Weba Chute Systems are successfully transferring crushed ore at Tshipi Borwa Mine and based on the successes achieved by these custom engineered transfer points the company has received an order to design another forty chute systems.
Tshipi Borwa Mine, located in the Kalahari Manganese Field in the Northern Cape, is a modern low cost open pit manganese operation has been exporting ore since 2012.
Wesley Hunkin, designer at Weba Chute Systems, says that in total nine transfer chutes were supplied to the mine late last year and include an apron feeder/discharge grizzly feed chute, a crusher feed chute, a grizzly underpan chute and a dribble chute.
“As an OEM recognised for our engineering skills we are able to leverage this technical expertise and provide transfer point solutions that are suited to arduous applications such as the one at Tshipi Borwa,” Hunkin says. “In addition to manganese being recognised as a heavy material, the large lump sizes being handled at this plant called for robust chutes that would provide extended wear life.”
Commenting on the large lump sizes being handled, Hunkin says that particle sizes up to 800 mm by 800 mm enter the primary crushing circuit and have posed challenges. The Weba Chute Systems technical team is working closely with the mine personnel to solve these.
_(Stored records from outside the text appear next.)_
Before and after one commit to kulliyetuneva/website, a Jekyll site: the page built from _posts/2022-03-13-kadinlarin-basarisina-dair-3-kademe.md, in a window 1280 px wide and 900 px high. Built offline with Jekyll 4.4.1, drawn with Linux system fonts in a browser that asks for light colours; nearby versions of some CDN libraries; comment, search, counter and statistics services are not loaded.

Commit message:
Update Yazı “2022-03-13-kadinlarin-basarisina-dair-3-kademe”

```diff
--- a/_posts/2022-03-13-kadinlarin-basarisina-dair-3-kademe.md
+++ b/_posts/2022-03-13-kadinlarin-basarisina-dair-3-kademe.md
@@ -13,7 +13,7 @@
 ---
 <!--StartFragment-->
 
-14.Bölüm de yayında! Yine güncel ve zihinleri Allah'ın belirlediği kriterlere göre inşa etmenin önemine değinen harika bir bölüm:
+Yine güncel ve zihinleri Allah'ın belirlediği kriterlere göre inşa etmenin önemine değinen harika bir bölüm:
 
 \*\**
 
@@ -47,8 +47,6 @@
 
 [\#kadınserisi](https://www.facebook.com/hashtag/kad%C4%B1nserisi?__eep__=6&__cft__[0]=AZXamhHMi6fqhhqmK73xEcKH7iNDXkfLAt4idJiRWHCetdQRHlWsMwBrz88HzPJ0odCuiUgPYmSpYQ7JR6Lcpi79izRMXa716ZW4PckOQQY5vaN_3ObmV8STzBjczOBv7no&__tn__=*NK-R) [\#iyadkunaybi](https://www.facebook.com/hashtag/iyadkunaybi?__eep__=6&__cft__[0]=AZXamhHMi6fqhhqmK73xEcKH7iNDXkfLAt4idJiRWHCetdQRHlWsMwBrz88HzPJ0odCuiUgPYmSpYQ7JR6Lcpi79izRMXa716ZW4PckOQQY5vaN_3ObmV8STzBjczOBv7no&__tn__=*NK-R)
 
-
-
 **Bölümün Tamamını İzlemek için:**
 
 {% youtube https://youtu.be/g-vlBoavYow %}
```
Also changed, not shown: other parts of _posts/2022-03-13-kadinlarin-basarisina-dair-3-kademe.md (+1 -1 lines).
The transfer points after the primary crusher cater for lump sizes of up to 350 mm and crushed material is transferred via conveyor flowing through inline chutes before it reaches the stockpile. Included in these chutes is a fixed tripper conveyor chute capable of splitting the flow of material to whichever side of the stock pile required. When material feed direction is changed it is obviously necessary that the flow of material through the chute does the same.
It was necessary to ensure that the fines would not report to the primary stockpile and this was accomplished by incorporating a scraper fines dribble chute within this section of the transfer tower.
The chutes are equipped with the Weba Quick Release Lip which facilitates quick changeout when the chute lip has become worn, saving on maintenance costs. A major advantage of this innovative wear resistant component is that only the worn section needs to be replaced and this further reduces costs. All chute systems are equipped with inspection hatches allowing the mine maintenance team to do visual inspections thereby preplanning such replacement.
“The order received to engineer the additional forty chutes can be attributed to the success being achieved with the chutes already installed, and our ability to custom engineer chute systems for both greenfields and brownfields projects,” Hunkin says.
“It is always preferable to be involved in a project from the beginning as this allows the complexity of chute performance to be taken into account at the plant design stage, and material transfer can be optimised by defining the geometry of the chute to reliably convey material from one point to another,” Hunkin says.
In reality this is not always possible, and Weba Chute Systems is often required to engineer systems for retrofit where existing transfer points have proved inadequate. The company’s depth of experience and technical skill have ensured that workable solutions can be applied in the case of replacement chutes.
Weba Chute Systems can point to an installed footprint of more than 4500 operational chutes worldwide. Transfer points are manufactured at the company’s Wadeville facility which is ISO 9001:2015 accredited.